DESCRIPTION OF THE TASK:
Your answer must restate the listing below word for word and contain no images.

──────────────────────────────

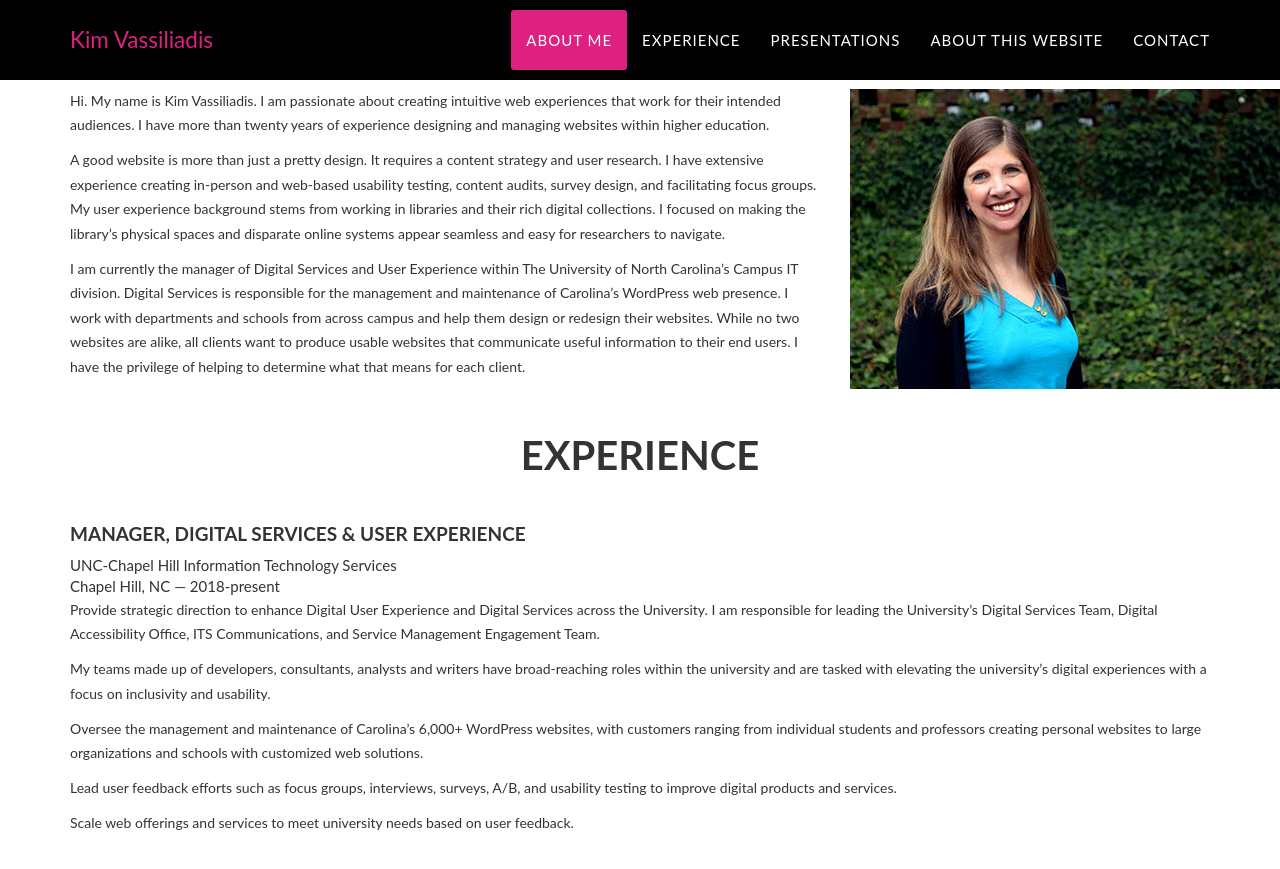
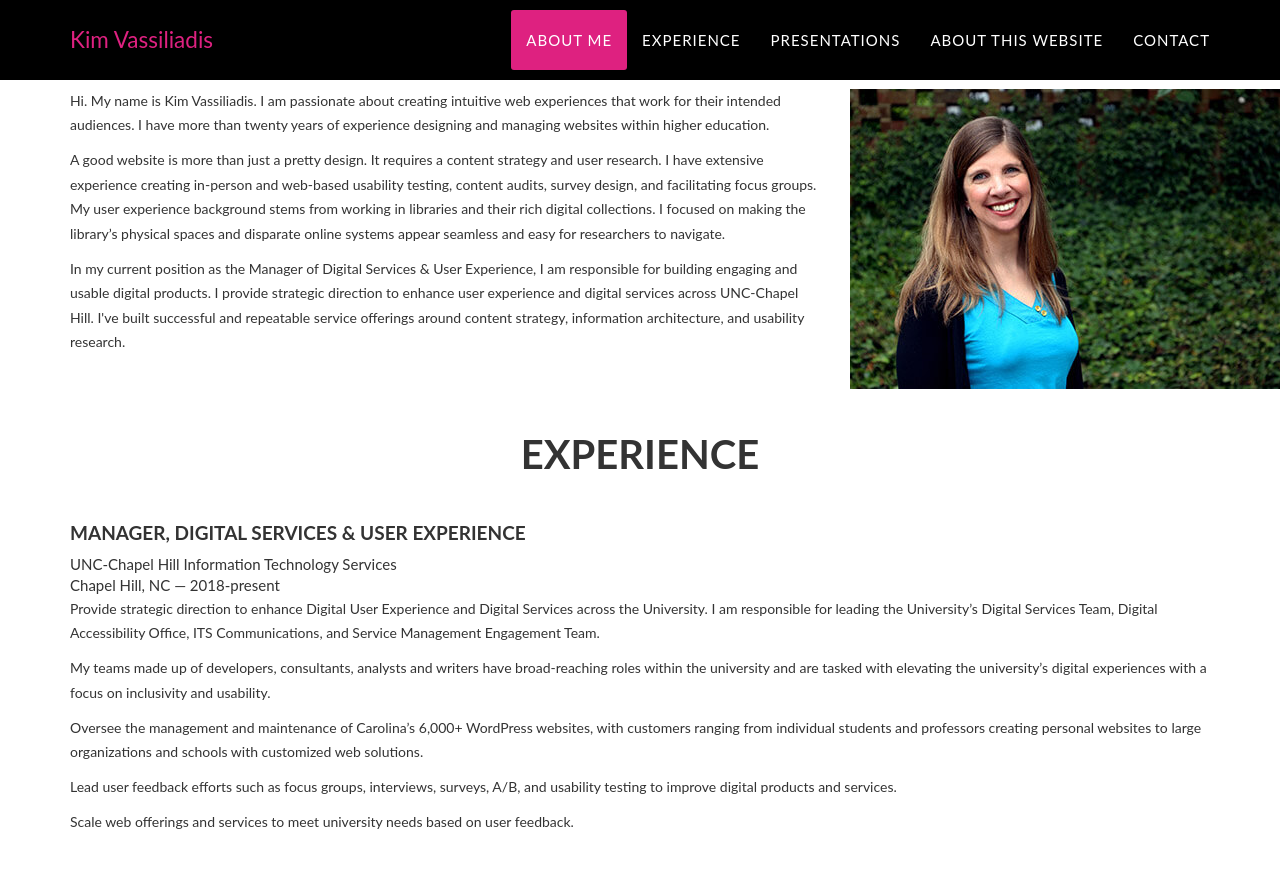
Before and after one commit to kimbrarian/jekyll, a Jekyll site: the page built from index.html, in a window 1280 px wide and 900 px high, scrolled down 832 px. Shown: the top 869 px of the window. Built offline with Jekyll 4.4.1, drawn with Linux system fonts in a browser that asks for light colours.

Commit message:
Update about.html

```diff
--- a/_includes/about.html
+++ b/_includes/about.html
@@ -19,13 +19,17 @@ n <!-- About Section -->
                        I focused on making the library’s physical spaces and disparate online systems appear seamless and easy for
                        researchers to navigate.</p>
 
+                        <p>In my current position as the Manager of Digital Services & User Experience, I am responsible for building engaging and usable digital products.
+                            I provide strategic direction to enhance user experience and digital services across UNC-Chapel Hill. I've built successful and repeatable
+                            service offerings around content strategy, information architecture, and usability research. </p>
 
+                     <!--
                        <p>I am currently the manager of Digital Services and User Experience within The University of North Carolina’s Campus IT
                        division. Digital  Services is responsible for the management and maintenance of Carolina’s WordPress
                       web presence. I work with departments and schools from across campus and help them design or redesign their websites. While
                        no two websites are alike, all clients want to produce usable websites that communicate useful information to
                        their end users. I have the privilege of helping to determine what that means for each client.
-                    </p>
+                    </p> -->
                 </div>
                 <div class="col-xs-12 col-sm-12 col-lg-3">
                     <img src="img/about/Kim-HeadShot.jpg" alt="headshot" />
```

──────────────────────────────

RESPONSE TO THIS TASK:
Before and after one commit to kimbrarian/jekyll, a Jekyll site: the page built from index.html, in a window 1280 px wide and 900 px high, scrolled down 832 px. Shown: the top 869 px of the window. Built offline with Jekyll 4.4.1, drawn with Linux system fonts in a browser that asks for light colours.

Commit message:
Update about.html

```diff
--- a/_includes/about.html
+++ b/_includes/about.html
@@ -19,13 +19,17 @@ n <!-- About Section -->
                        I focused on making the library’s physical spaces and disparate online systems appear seamless and easy for
                        researchers to navigate.</p>
 
+                        <p>In my current position as the Manager of Digital Services & User Experience, I am responsible for building engaging and usable digital products.
+                            I provide strategic direction to enhance user experience and digital services across UNC-Chapel Hill. I've built successful and repeatable
+                            service offerings around content strategy, information architecture, and usability research. </p>
 
+                     <!--
                        <p>I am currently the manager of Digital Services and User Experience within The University of North Carolina’s Campus IT
                        division. Digital  Services is responsible for the management and maintenance of Carolina’s WordPress
                       web presence. I work with departments and schools from across campus and help them design or redesign their websites. While
                        no two websites are alike, all clients want to produce usable websites that communicate useful information to
                        their end users. I have the privilege of helping to determine what that means for each client.
-                    </p>
+                    </p> -->
                 </div>
                 <div class="col-xs-12 col-sm-12 col-lg-3">
                     <img src="img/about/Kim-HeadShot.jpg" alt="headshot" />
```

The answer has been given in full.